 This painting is a re-work over another rejected piece.  When the surface is smooth without lumps and bumps I am happy to do this.
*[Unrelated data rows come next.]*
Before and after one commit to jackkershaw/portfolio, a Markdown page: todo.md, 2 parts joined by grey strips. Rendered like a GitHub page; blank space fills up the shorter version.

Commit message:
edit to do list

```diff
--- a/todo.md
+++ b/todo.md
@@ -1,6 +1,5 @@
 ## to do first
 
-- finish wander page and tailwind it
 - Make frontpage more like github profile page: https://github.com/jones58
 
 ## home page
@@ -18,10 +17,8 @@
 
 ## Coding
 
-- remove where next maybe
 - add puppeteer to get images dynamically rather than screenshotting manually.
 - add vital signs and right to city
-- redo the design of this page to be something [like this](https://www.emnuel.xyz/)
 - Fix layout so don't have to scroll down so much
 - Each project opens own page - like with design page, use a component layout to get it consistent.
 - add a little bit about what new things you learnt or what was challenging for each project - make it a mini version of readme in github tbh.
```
Sanding down and scraping with a scalpel can help too but it doesn't always work.  If in doubt...I throw it out.

Smooth is important as I have been disappointed in the past when old lines and lumpy parts show.  For example, in the sky.  Ground level is not so critical as textural marks can hide any rough parts and even add interest to the piece.   It is very painful when a promising image is ruined by inappropriate marks.  Trust me...I have the scars.






Wednesday, 13 January 2016


Over we go.



                              Dune Walk   Oils on board   5 x 7  inches   On Hold


Sandy tracks along the dunes with grasses and scrubby bushes.  We have to clamber up the slope to get a view of the sea.  Will there be enough dry beach for our walk? 

 This scene is pure imagination and painted at the end of my studio session just for fun.

                        Imaginative painting brings freedom...a time to play with ideas.  

Tuesday, 12 January 2016


Picnic time.



                       Day Out    Oils on canvas board   7 x 5 inches   


Memories of a holiday with my daughter on the Yorkshire coast.  It was several years ago but I can still remember our 80 mile cycle ride and camping adventure.  We visited several bays along the way and clambered down the cliff paths to empty hidden beaches pretending we were the only ones in the world to find them.   


Monday, 11 January 2016


Long hot summer.




           Track past the Wheatfield   Oils on canvas board   5 x 7 inches   


Walking with Whippet along the track to the river I pass the side of a wheatfield.  The ripened corn glows in the warmth of the sun and the trees in full leaf shade us from the wind.  At the end of this track the way turns left through a large copse before reaching the river bank.  Buzzards fly here and I can hear their mewing cries above me.


Studio musings...

Viewers may have seen this track before as I frequently paint the scene.  I like to study the changing seasons noting the shapes and colours in the fields.  Full leaf cover can be a challenge for painting but there are many colours and tonal exercises to be tried.

Winter brings new shapes and I always look forward to the bare branches.  The tips have a violet pink tinge when in sunlight...a promise of the new spring growth.

I shall take my camera and get a few reference photographs.

Sunday, 10 January 2016


Colour paths.




                      Night Watch   Oils on canvas   4.5 x 6.5  inches   



A loosely painted sky and beach gives an impression of the place. 
 Pulling the white down suggests reflections at the edge of the water.  


I like the tones and colours in this study.  It could be a reference for a larger abstract.

Saturday, 9 January 2016


Hilltop view.




                 Heath Path   Oils on canvas board   10 x 12 inches  


This piece has its origins in 'Heather and Heath' pictured below
... a 4 x 6 inch study in my studio.  I think 'Heath Path' is finished but as it sits in my studio I can see parts I would like to change.  Mmm...wait and see Anne.  No rush.


I didn't want to create a clone as 'Heath Path' has a different appearance 
but the new one could be from the same landscape. 

 In fact, this is a ficticious landscape from my imagination. 

Studio musings...

 I have studied the landscape with a painter's eye for several years and I am sure it becomes second nature to mentally visualise it when I work.  Part of the delight of painting is making some marks and suddenly realising it re-kindles a memory of a first seen delight.  
This response is what inspires me.





Heather and Heath